(TASK BRIEF) Could you copy out every line of the data where the word "plot" occurs?

(PROVIDED RECORDS)
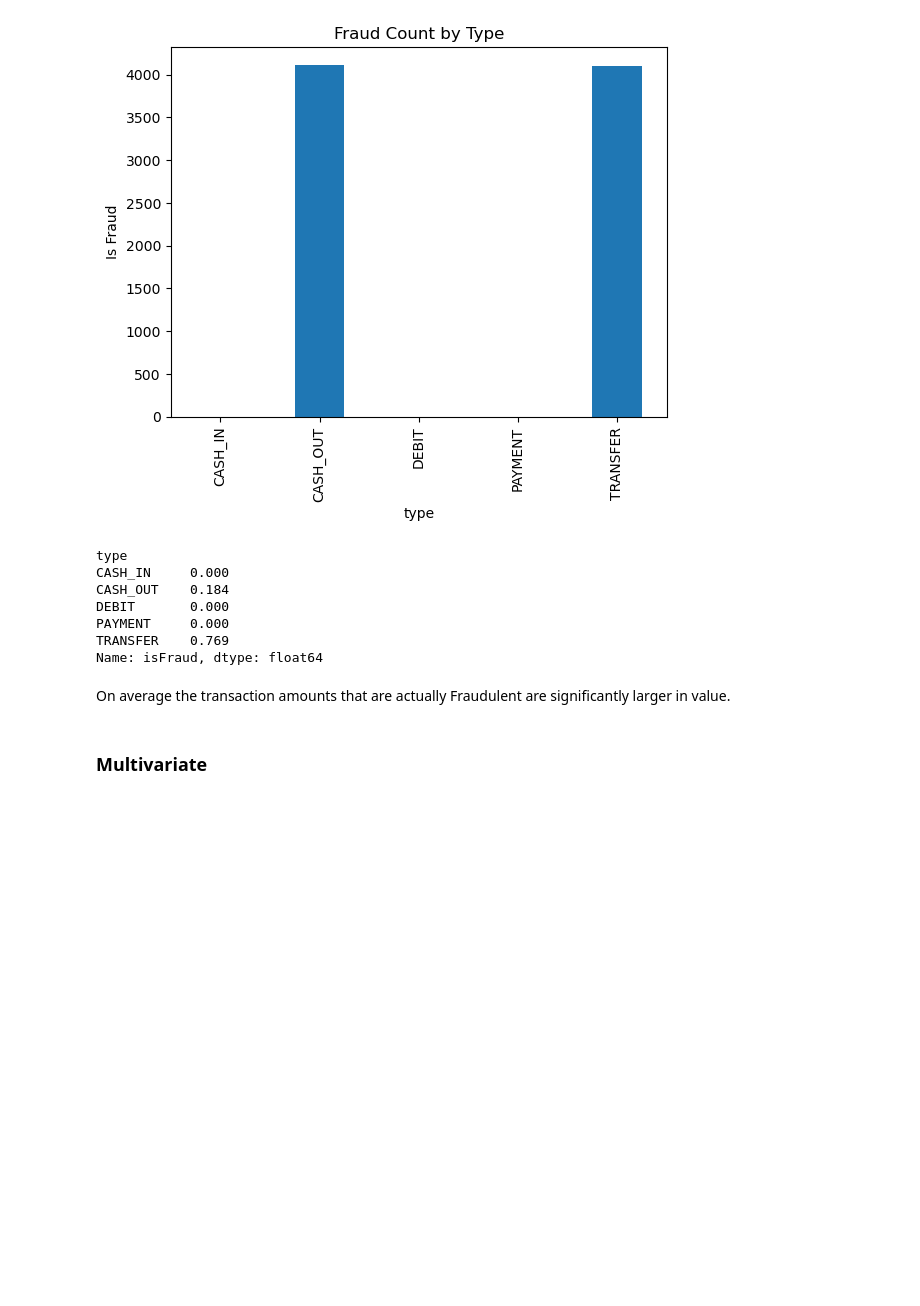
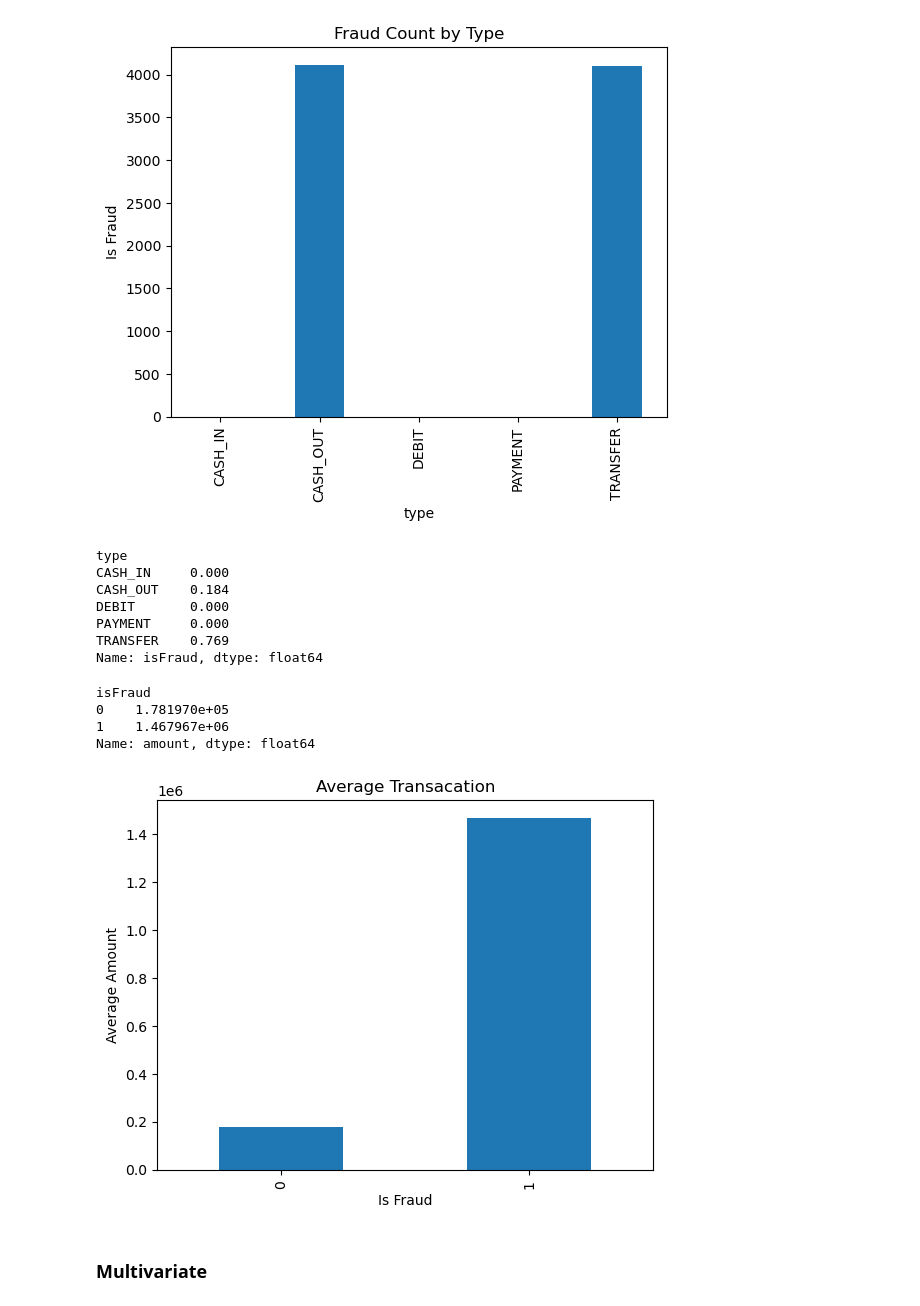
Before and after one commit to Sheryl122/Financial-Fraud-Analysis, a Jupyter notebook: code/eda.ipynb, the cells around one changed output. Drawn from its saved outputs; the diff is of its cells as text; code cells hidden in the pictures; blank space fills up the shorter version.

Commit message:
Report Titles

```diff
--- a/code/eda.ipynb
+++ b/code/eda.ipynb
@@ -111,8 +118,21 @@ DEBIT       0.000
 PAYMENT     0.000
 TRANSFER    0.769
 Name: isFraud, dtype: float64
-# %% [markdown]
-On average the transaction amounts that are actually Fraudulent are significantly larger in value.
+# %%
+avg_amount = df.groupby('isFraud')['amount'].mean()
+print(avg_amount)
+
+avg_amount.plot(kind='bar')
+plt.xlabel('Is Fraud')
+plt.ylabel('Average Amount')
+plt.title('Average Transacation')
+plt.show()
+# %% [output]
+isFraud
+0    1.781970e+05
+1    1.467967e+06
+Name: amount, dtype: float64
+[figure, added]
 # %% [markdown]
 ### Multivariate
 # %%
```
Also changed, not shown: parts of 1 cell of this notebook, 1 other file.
--
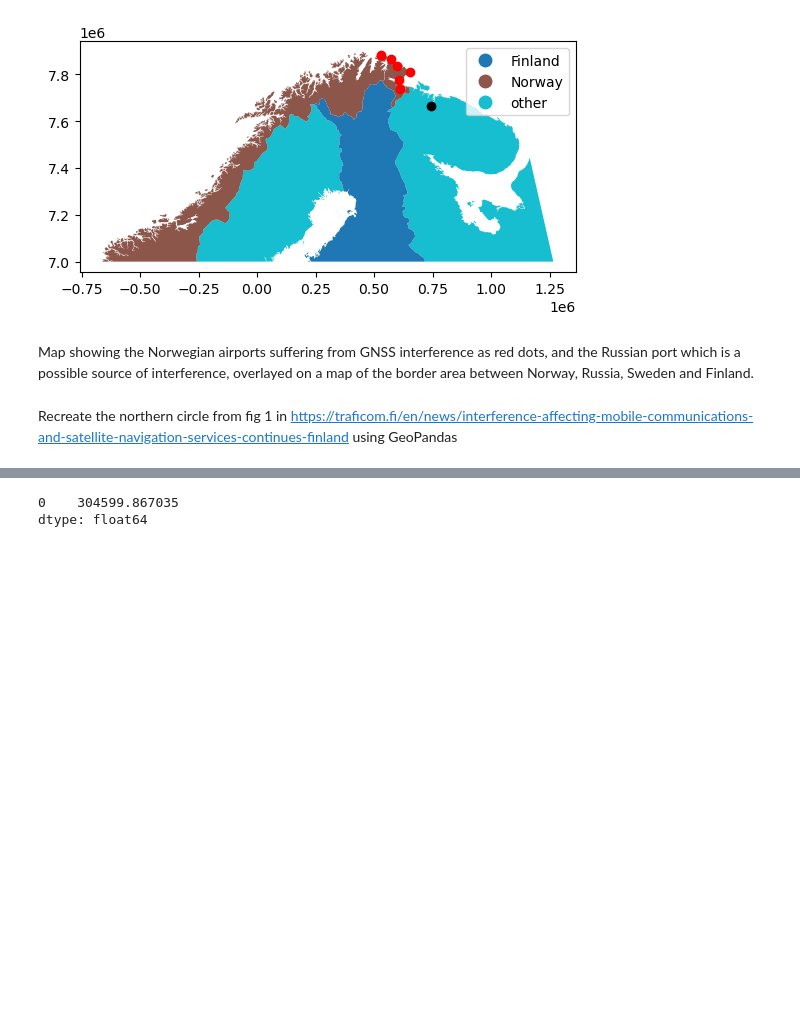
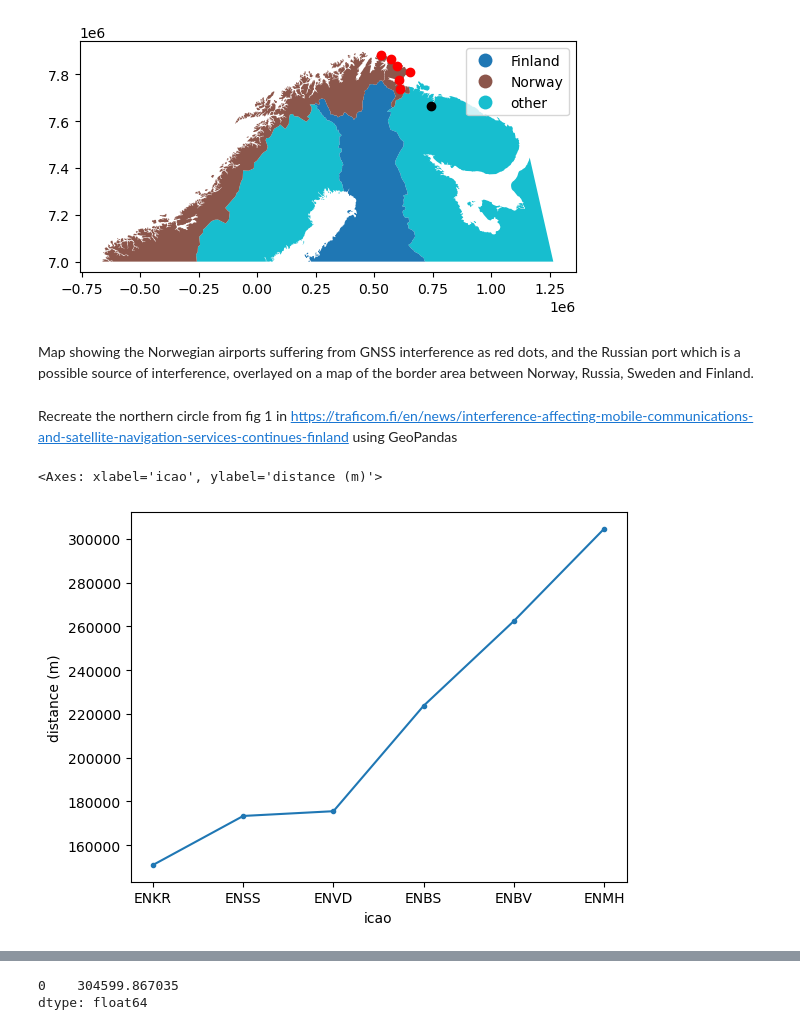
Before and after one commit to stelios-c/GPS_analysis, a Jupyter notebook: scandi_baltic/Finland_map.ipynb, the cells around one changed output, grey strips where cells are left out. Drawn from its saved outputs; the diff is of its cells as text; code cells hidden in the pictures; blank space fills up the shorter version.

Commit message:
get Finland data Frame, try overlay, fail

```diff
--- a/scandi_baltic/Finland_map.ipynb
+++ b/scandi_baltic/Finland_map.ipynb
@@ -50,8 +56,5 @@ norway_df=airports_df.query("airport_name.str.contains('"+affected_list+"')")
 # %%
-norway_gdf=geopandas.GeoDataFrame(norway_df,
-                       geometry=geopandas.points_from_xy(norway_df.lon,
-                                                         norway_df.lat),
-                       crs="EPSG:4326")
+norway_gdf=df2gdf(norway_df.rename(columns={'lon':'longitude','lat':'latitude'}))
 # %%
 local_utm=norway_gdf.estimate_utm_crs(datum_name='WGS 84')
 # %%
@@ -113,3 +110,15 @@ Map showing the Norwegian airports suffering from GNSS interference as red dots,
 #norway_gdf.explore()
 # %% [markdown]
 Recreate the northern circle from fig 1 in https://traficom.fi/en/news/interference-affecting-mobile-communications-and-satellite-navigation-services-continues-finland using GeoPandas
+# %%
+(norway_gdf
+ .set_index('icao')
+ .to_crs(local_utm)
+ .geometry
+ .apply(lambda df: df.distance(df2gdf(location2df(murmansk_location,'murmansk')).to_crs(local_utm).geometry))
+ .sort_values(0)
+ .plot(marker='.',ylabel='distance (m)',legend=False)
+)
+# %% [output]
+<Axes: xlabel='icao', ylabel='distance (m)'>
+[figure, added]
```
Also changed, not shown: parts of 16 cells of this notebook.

(REPLY TO THE EXERCISE)
+avg_amount.plot(kind='bar')
+ .plot(marker='.',ylabel='distance (m)',legend=False)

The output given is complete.